## Problem to work on
Find every line in the records below that contains "repository", and copy it.

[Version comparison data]
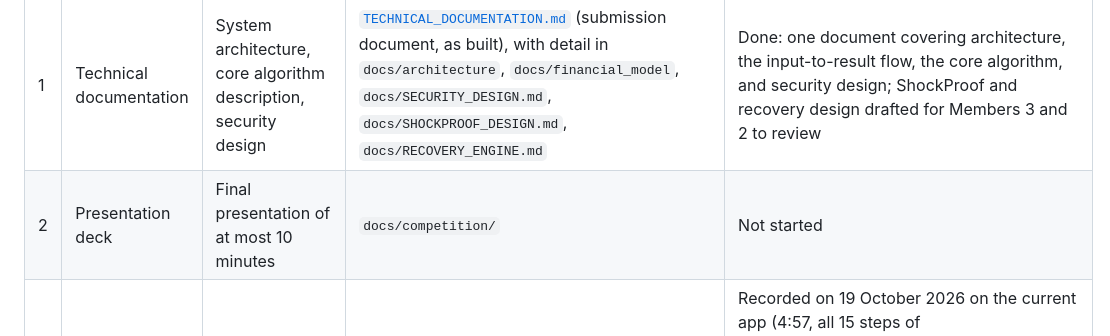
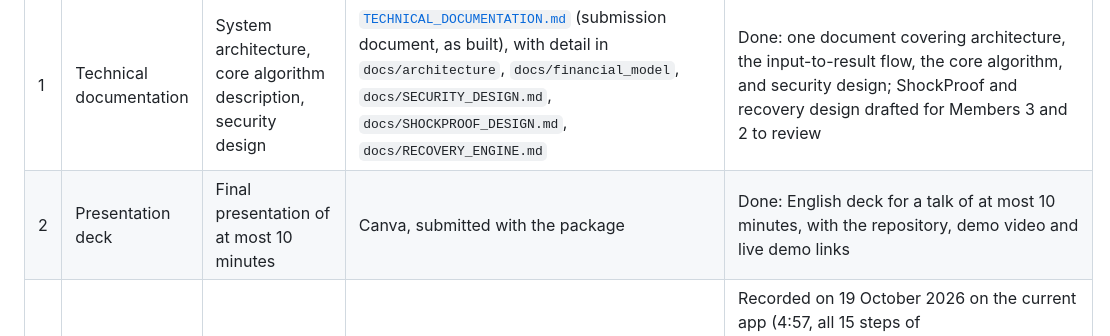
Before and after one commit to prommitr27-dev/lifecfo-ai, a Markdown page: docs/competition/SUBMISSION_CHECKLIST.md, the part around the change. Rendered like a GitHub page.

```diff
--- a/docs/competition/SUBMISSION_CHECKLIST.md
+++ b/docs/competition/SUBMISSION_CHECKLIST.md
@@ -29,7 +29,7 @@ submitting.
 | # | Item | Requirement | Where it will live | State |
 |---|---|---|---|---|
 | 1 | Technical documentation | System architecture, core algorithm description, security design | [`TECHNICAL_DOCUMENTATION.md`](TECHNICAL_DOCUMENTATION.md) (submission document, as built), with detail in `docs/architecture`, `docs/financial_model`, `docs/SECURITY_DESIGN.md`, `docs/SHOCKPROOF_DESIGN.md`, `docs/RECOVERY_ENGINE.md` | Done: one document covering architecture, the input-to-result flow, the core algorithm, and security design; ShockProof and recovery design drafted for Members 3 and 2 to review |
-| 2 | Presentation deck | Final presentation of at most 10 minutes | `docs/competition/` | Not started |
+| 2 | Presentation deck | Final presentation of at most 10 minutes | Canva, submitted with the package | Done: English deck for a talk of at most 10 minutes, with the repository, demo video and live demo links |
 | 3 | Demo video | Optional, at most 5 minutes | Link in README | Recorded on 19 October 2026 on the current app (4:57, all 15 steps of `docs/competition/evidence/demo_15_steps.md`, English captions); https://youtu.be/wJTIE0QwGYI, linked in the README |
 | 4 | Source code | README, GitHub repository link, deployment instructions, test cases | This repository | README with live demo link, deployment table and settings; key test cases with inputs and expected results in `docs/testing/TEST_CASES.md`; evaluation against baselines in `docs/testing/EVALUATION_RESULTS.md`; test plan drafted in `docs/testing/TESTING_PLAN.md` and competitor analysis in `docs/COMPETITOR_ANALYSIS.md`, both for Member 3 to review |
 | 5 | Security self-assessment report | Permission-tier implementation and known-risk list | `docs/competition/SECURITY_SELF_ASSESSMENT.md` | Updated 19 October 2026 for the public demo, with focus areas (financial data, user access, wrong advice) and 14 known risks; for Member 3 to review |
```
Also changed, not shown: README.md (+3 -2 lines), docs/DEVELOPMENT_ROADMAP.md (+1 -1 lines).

## Solution for this task
+| 2 | Presentation deck | Final presentation of at most 10 minutes | Canva, submitted with the package | Done: English deck for a talk of at most 10 minutes, with the repository, demo video and live demo links |
 | 4 | Source code | README, GitHub repository link, deployment instructions, test cases | This repository | README with live demo link, deployment table and settings; key test cases with inputs and expected results in `docs/testing/TEST_CASES.md`; evaluation against baselines in `docs/testing/EVALUATION_RESULTS.md`; test plan drafted in `docs/testing/TESTING_PLAN.md` and competitor analysis in `docs/COMPETITOR_ANALYSIS.md`, both for Member 3 to review |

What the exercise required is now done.